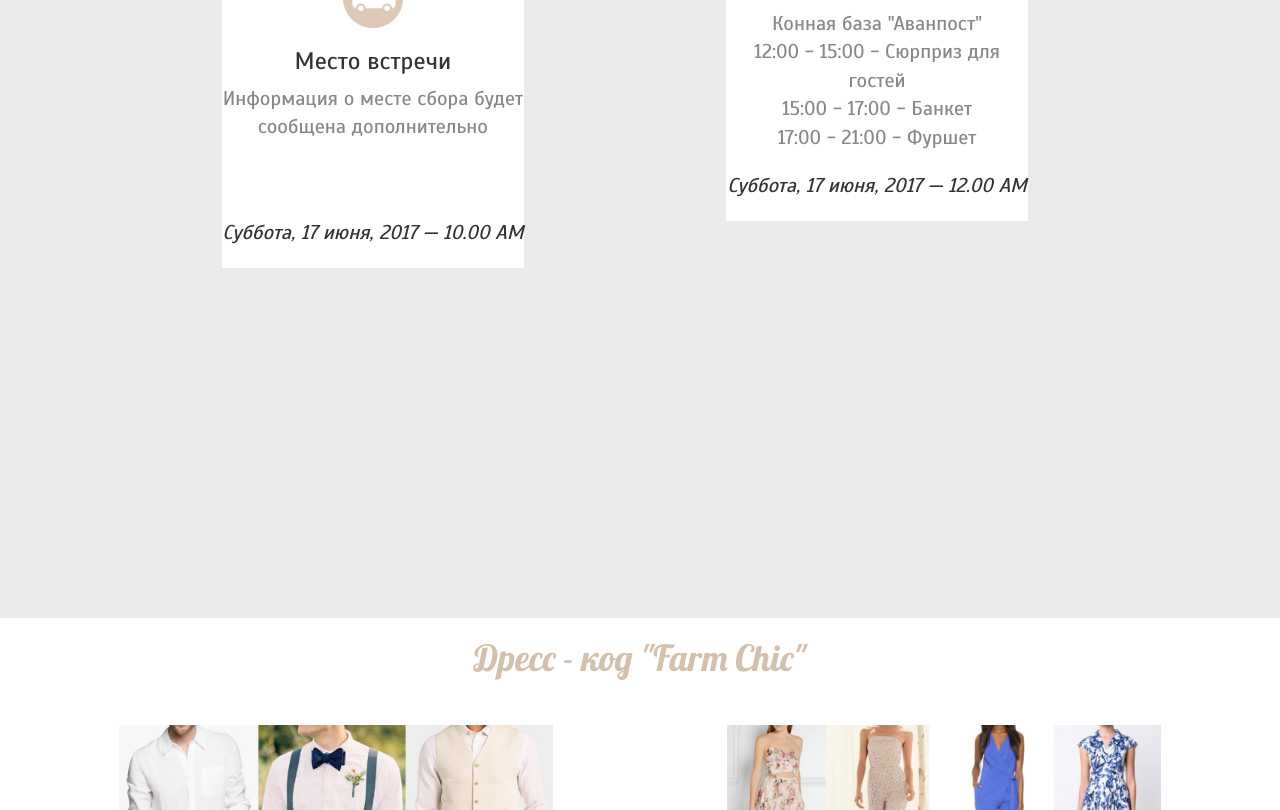
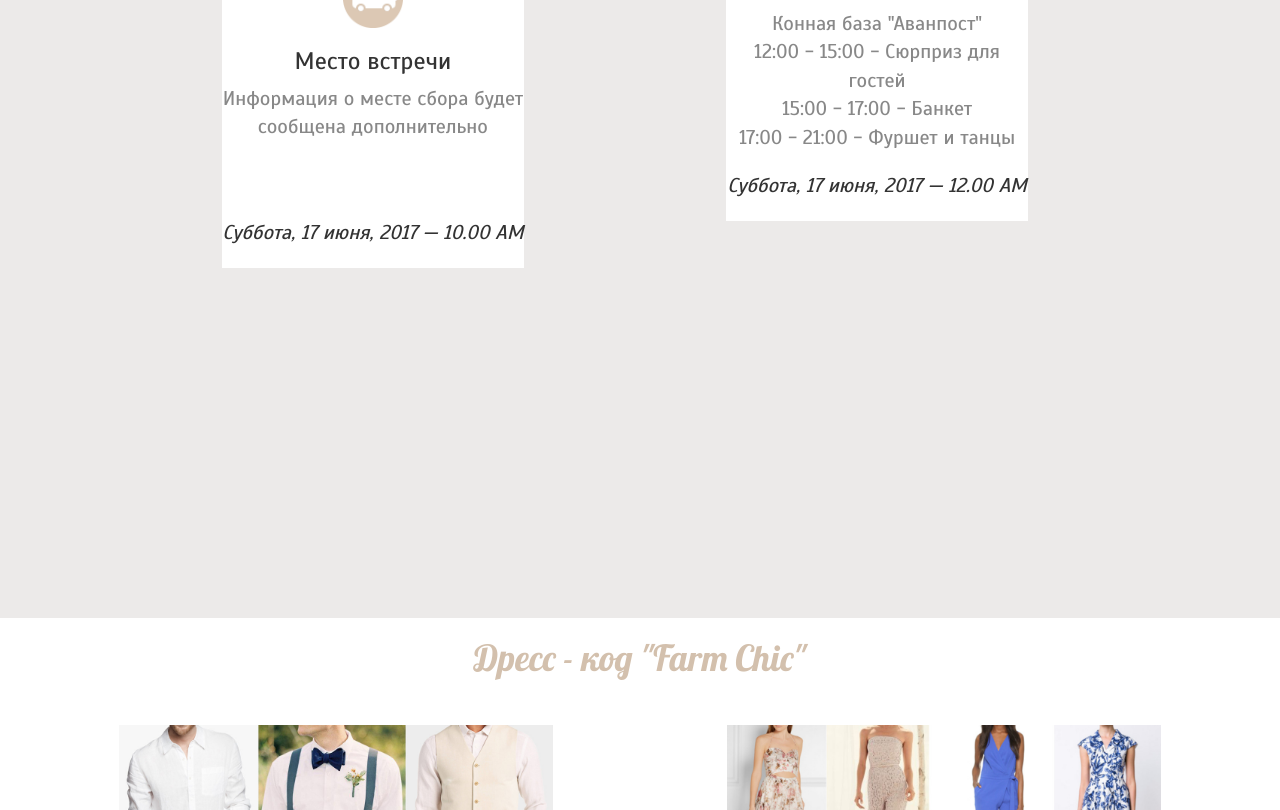
Before and after one commit to ivanika2017/wedding-website, a plain HTML site: page index.html in a window 1280 px wide. Shown: the part 1908-2718 px from the top of the page. Drawn offline with nearby package versions, Linux system fonts and the light colour scheme; files whose address does not match are found by name.

Commit message:
done#9999

```diff
--- a/index.html
+++ b/index.html
@@ -149,7 +149,7 @@
                                 Конная база "Аванпост"<br>
                                  12:00 - 15:00 - Сюрприз для гостей<br>
                                  15:00 - 17:00 - Банкет<br>
-                                 17:00 - 21:00 - Фуршет
+                                 17:00 - 21:00 - Фуршет и танцы
                             </div>
                             <div class="place">Суббота, 17 июня, 2017 — 12.00 AM</div>
                         </div>
```
Also changed, not shown: 1 other file.
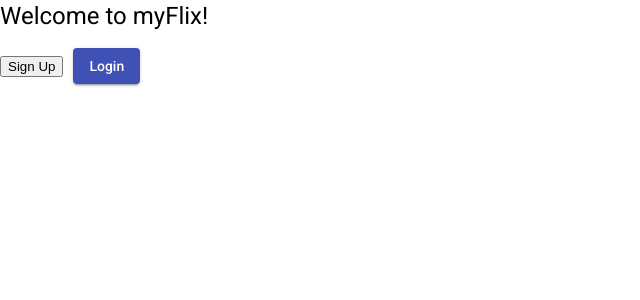
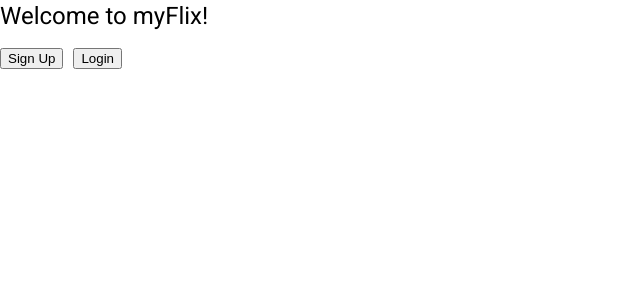
Before and after one commit to SkyActive23/myFlix-Angular-App, an Angular app: page / in a window 1280 px wide. Shown: the top 300 px of the page, without its empty margins (0-640 px from the left). Built offline with nearby package versions, Linux system fonts and the light colour scheme.

Commit message:
Finished 6.3

```diff
--- a/src/app/app.component.html
+++ b/src/app/app.component.html
@@ -9,5 +9,12 @@
   >
     Sign Up
   </button>
-  <button mat-raised-button color="primary">Login</button>
+  <button
+    Mat-raised-button
+    (click)="openUserLoginDialog()"
+    style="margin-right: 10px"
+    color="primary"
+  >
+    Login
+  </button>
 </div>
--- a/src/app/app.component.ts
+++ b/src/app/app.component.ts
@@ -1,6 +1,7 @@
 // src/app/app.component.ts
 import { Component } from '@angular/core';
 import { UserRegistrationFormComponent } from './user-registration-form/user-registration-form.component';
+import { UserLoginFormComponent } from './user-login-form/user-login-form.component';
 import { MatDialog } from '@angular/material/dialog';
 
 @Component({
@@ -19,4 +20,10 @@ openUserRegistrationDialog(): void {
     width: '280px'
     });
   }
+  openUserLoginDialog(): void {
+    this.dialog.open(UserLoginFormComponent, {
+// Assigning the dialog a width
+    width: '280px'
+    });
+  }
 }
--- a/src/app/user-login-form/user-login-form.component.html
+++ b/src/app/user-login-form/user-login-form.component.html
@@ -28,7 +28,7 @@
   </mat-card-content>
   <mat-card-actions>
     <button mat-raised-button (click)="loginUser()" color="primary">
-      Sign Up
+      Login
     </button>
   </mat-card-actions>
 </mat-card>
--- a/src/app/user-login-form/user-login-form.component.ts
+++ b/src/app/user-login-form/user-login-form.component.ts
@@ -1,4 +1,13 @@
-import { Component, OnInit } from '@angular/core';
+import { Component, OnInit, Input } from '@angular/core';
+
+// You'll use this import to close the dialog on success
+import { MatDialogRef } from '@angular/material/dialog';
+
+// This import brings in the API calls we created in 6.2
+import { FetchApiDataService } from '../fetch-api-data.service';
+
+// This import is used to display notifications back to the user
+import { MatSnackBar } from '@angular/material/snack-bar';
 
 @Component({
   selector: 'app-user-login-form',
@@ -7,9 +16,36 @@ import { Component, OnInit } from '@angular/core';
 })
 export class UserLoginFormComponent implements OnInit {
 
-  constructor() { }
+  @Input() userData = { Username: '', Password: '' };
+
+  constructor(
+    public fetchApiData: FetchApiDataService,
+    public dialogRef: MatDialogRef<UserLoginFormComponent>,
+    public snackBar: MatSnackBar
+  ) { }
 
   ngOnInit(): void {
   }
 
+    // This is the function responsible for sending the form inputs to the backend
+    loginUser(): void {
+      this.fetchApiData.userLogin(this.userData).subscribe(
+        (response) => {
+          console.log(response);
+          // Add token and username to local Storage
+          localStorage.setItem('token', response.token);
+          localStorage.setItem('user', response.user.Username);
+          this.dialogRef.close(); // Close the modal on success
+          this.snackBar.open('user login successfully', 'OK', {
+            duration: 2000
+          })
+        },
+        (response) => {
+          console.log(response);
+          this.snackBar.open(response, 'OK', {
+            duration: 2000,
+          });
+        }
+      );
+    }
 }
```
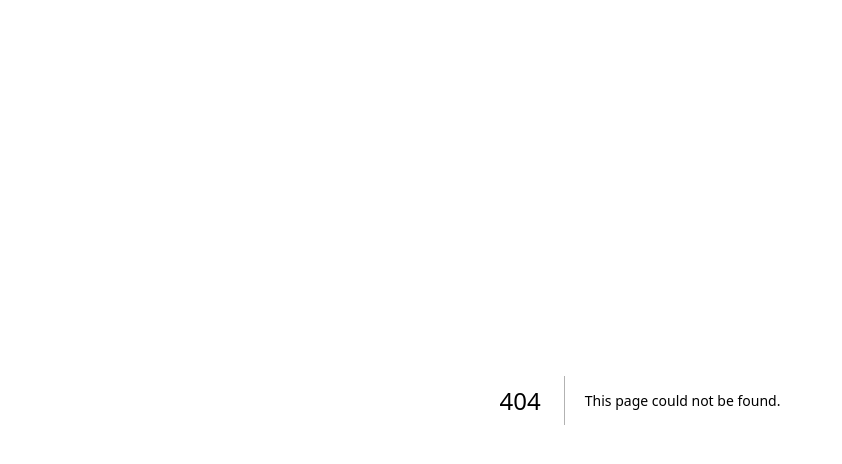
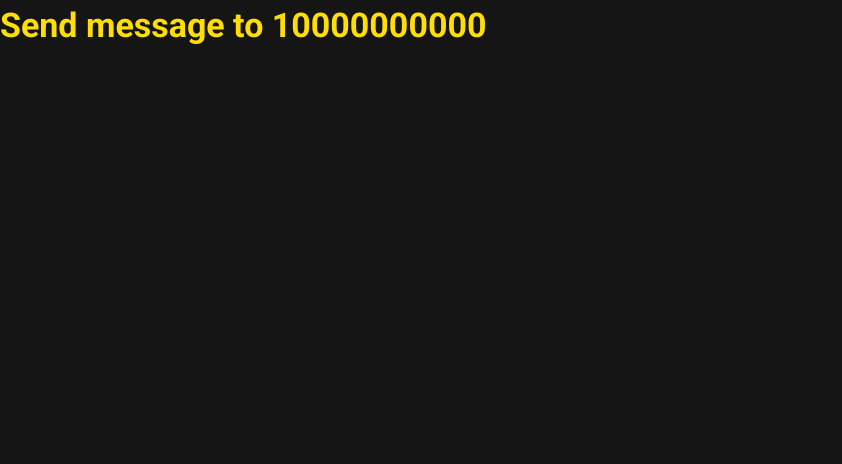
Before and after one commit to cmarciao/send-flow-web, a Next.js app: page /send-message/10000000000 in a window 1280 px wide. Before the commit this address had no page. Shown: the top 464 px of the page, without its empty margins (0-842 px from the left). Built offline with nearby package versions, Linux system fonts and the light colour scheme.

Commit message:
wip: Add send message page

```diff
--- /dev/null
+++ b/src/app/send-message/[number]/page.tsx
@@ -0,0 +1,19 @@
+import { Metadata } from 'next';
+
+export const metadata: Metadata = {
+	title: 'Send message',
+	description: 'Send message to a contact.'
+};
+
+
+type SendMessageProps = {
+    params: {
+        number: string;
+    }
+}
+
+export default function SendMessage({ params: { number } }: SendMessageProps) {
+	return (
+		<h1>Send message to {number}</h1>
+	);
+}
```
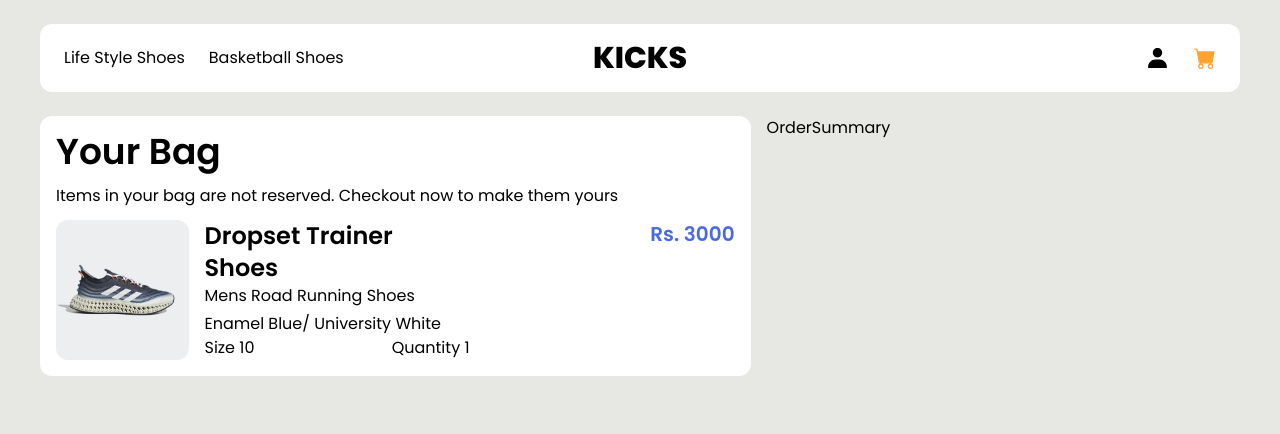
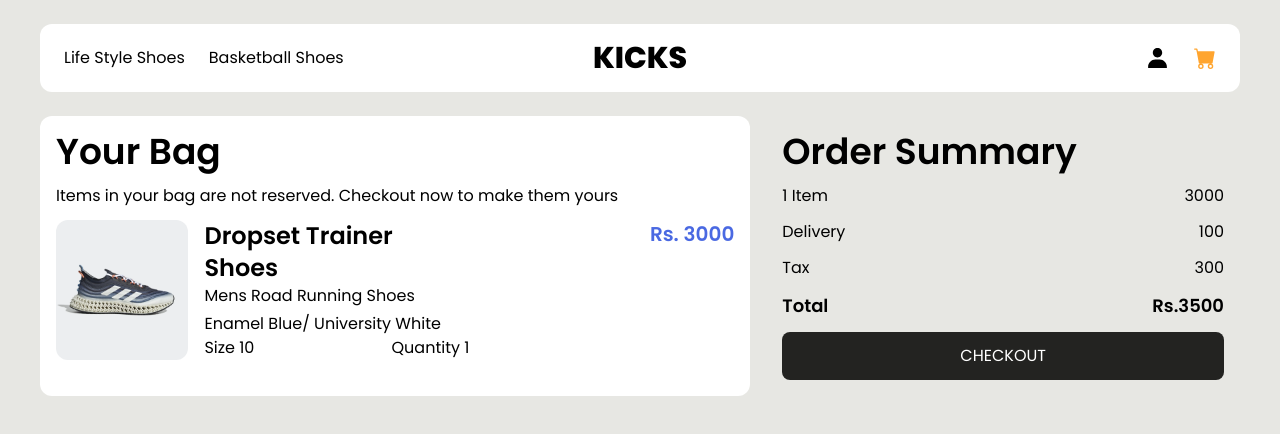
Before and after one commit to ashmeetsmonga/nextjs-kicks, a Next.js app: page /cart in a window 1280 px wide. Shown: the top 434 px of the page. Built offline with nearby package versions, Linux system fonts and the light colour scheme.

Commit message:
added order summary in cart

```diff
--- a/app/cart/components/OrderSummary.tsx
+++ b/app/cart/components/OrderSummary.tsx
@@ -1,7 +1,30 @@
 import React from "react";
 
 const OrderSummary = () => {
-	return <div className='w-2/5'>OrderSummary</div>;
+	return (
+		<div className='w-full md:w-2/5 flex flex-col gap-3 p-4 bg-white rounded-xl md:bg-transparent'>
+			<h1 className='text-2xl md:text-4xl font-semibold'>Order Summary</h1>
+			<div className='w-full flex justify-between'>
+				<p>1 Item</p>
+				<p>3000</p>
+			</div>
+			<div className='w-full flex justify-between'>
+				<p>Delivery</p>
+				<p>100</p>
+			</div>
+			<div className='w-full flex justify-between'>
+				<p>Tax</p>
+				<p>300</p>
+			</div>
+			<div className='w-full flex justify-between'>
+				<p className='font-semibold text-lg'>Total</p>
+				<p className='font-semibold text-lg'>Rs.3500</p>
+			</div>
+			<button className='w-full rounded-lg p-3 bg-theme-dark-gray text-white uppercase'>
+				Checkout
+			</button>
+		</div>
+	);
 };
 
 export default OrderSummary;
```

■ ■ ■

Problem details: Omit the pictures, then set down all the remaining data exactly as given.

Task response:
Before and after one commit to ivanika2017/wedding-website, a plain HTML site: page index.html in a window 1280 px wide. Shown: the part 1908-2718 px from the top of the page. Drawn offline with nearby package versions, Linux system fonts and the light colour scheme; files whose address does not match are found by name.

Commit message:
done#9999

```diff
--- a/index.html
+++ b/index.html
@@ -149,7 +149,7 @@
                                 Конная база "Аванпост"<br>
                                  12:00 - 15:00 - Сюрприз для гостей<br>
                                  15:00 - 17:00 - Банкет<br>
-                                 17:00 - 21:00 - Фуршет
+                                 17:00 - 21:00 - Фуршет и танцы
                             </div>
                             <div class="place">Суббота, 17 июня, 2017 — 12.00 AM</div>
                         </div>
```
Also changed, not shown: 1 other file.
Before and after one commit to SkyActive23/myFlix-Angular-App, an Angular app: page / in a window 1280 px wide. Shown: the top 300 px of the page, without its empty margins (0-640 px from the left). Built offline with nearby package versions, Linux system fonts and the light colour scheme.

Commit message:
Finished 6.3

```diff
--- a/src/app/app.component.html
+++ b/src/app/app.component.html
@@ -9,5 +9,12 @@
   >
     Sign Up
   </button>
-  <button mat-raised-button color="primary">Login</button>
+  <button
+    Mat-raised-button
+    (click)="openUserLoginDialog()"
+    style="margin-right: 10px"
+    color="primary"
+  >
+    Login
+  </button>
 </div>
--- a/src/app/app.component.ts
+++ b/src/app/app.component.ts
@@ -1,6 +1,7 @@
 // src/app/app.component.ts
 import { Component } from '@angular/core';
 import { UserRegistrationFormComponent } from './user-registration-form/user-registration-form.component';
+import { UserLoginFormComponent } from './user-login-form/user-login-form.component';
 import { MatDialog } from '@angular/material/dialog';
 
 @Component({
@@ -19,4 +20,10 @@ openUserRegistrationDialog(): void {
     width: '280px'
     });
   }
+  openUserLoginDialog(): void {
+    this.dialog.open(UserLoginFormComponent, {
+// Assigning the dialog a width
+    width: '280px'
+    });
+  }
 }
--- a/src/app/user-login-form/user-login-form.component.html
+++ b/src/app/user-login-form/user-login-form.component.html
@@ -28,7 +28,7 @@
   </mat-card-content>
   <mat-card-actions>
     <button mat-raised-button (click)="loginUser()" color="primary">
-      Sign Up
+      Login
     </button>
   </mat-card-actions>
 </mat-card>
--- a/src/app/user-login-form/user-login-form.component.ts
+++ b/src/app/user-login-form/user-login-form.component.ts
@@ -1,4 +1,13 @@
-import { Component, OnInit } from '@angular/core';
+import { Component, OnInit, Input } from '@angular/core';
+
+// You'll use this import to close the dialog on success
+import { MatDialogRef } from '@angular/material/dialog';
+
+// This import brings in the API calls we created in 6.2
+import { FetchApiDataService } from '../fetch-api-data.service';
+
+// This import is used to display notifications back to the user
+import { MatSnackBar } from '@angular/material/snack-bar';
 
 @Component({
   selector: 'app-user-login-form',
@@ -7,9 +16,36 @@ import { Component, OnInit } from '@angular/core';
 })
 export class UserLoginFormComponent implements OnInit {
 
-  constructor() { }
+  @Input() userData = { Username: '', Password: '' };
+
+  constructor(
+    public fetchApiData: FetchApiDataService,
+    public dialogRef: MatDialogRef<UserLoginFormComponent>,
+    public snackBar: MatSnackBar
+  ) { }
 
   ngOnInit(): void {
   }
 
+    // This is the function responsible for sending the form inputs to the backend
+    loginUser(): void {
+      this.fetchApiData.userLogin(this.userData).subscribe(
+        (response) => {
+          console.log(response);
+          // Add token and username to local Storage
+          localStorage.setItem('token', response.token);
+          localStorage.setItem('user', response.user.Username);
+          this.dialogRef.close(); // Close the modal on success
+          this.snackBar.open('user login successfully', 'OK', {
+            duration: 2000
+          })
+        },
+        (response) => {
+          console.log(response);
+          this.snackBar.open(response, 'OK', {
+            duration: 2000,
+          });
+        }
+      );
+    }
 }
```
Before and after one commit to cmarciao/send-flow-web, a Next.js app: page /send-message/10000000000 in a window 1280 px wide. Before the commit this address had no page. Shown: the top 464 px of the page, without its empty margins (0-842 px from the left). Built offline with nearby package versions, Linux system fonts and the light colour scheme.

Commit message:
wip: Add send message page

```diff
--- /dev/null
+++ b/src/app/send-message/[number]/page.tsx
@@ -0,0 +1,19 @@
+import { Metadata } from 'next';
+
+export const metadata: Metadata = {
+	title: 'Send message',
+	description: 'Send message to a contact.'
+};
+
+
+type SendMessageProps = {
+    params: {
+        number: string;
+    }
+}
+
+export default function SendMessage({ params: { number } }: SendMessageProps) {
+	return (
+		<h1>Send message to {number}</h1>
+	);
+}
```
Before and after one commit to ashmeetsmonga/nextjs-kicks, a Next.js app: page /cart in a window 1280 px wide. Shown: the top 434 px of the page. Built offline with nearby package versions, Linux system fonts and the light colour scheme.

Commit message:
added order summary in cart

```diff
--- a/app/cart/components/OrderSummary.tsx
+++ b/app/cart/components/OrderSummary.tsx
@@ -1,7 +1,30 @@
 import React from "react";
 
 const OrderSummary = () => {
-	return <div className='w-2/5'>OrderSummary</div>;
+	return (
+		<div className='w-full md:w-2/5 flex flex-col gap-3 p-4 bg-white rounded-xl md:bg-transparent'>
+			<h1 className='text-2xl md:text-4xl font-semibold'>Order Summary</h1>
+			<div className='w-full flex justify-between'>
+				<p>1 Item</p>
+				<p>3000</p>
+			</div>
+			<div className='w-full flex justify-between'>
+				<p>Delivery</p>
+				<p>100</p>
+			</div>
+			<div className='w-full flex justify-between'>
+				<p>Tax</p>
+				<p>300</p>
+			</div>
+			<div className='w-full flex justify-between'>
+				<p className='font-semibold text-lg'>Total</p>
+				<p className='font-semibold text-lg'>Rs.3500</p>
+			</div>
+			<button className='w-full rounded-lg p-3 bg-theme-dark-gray text-white uppercase'>
+				Checkout
+			</button>
+		</div>
+	);
 };
 
 export default OrderSummary;
```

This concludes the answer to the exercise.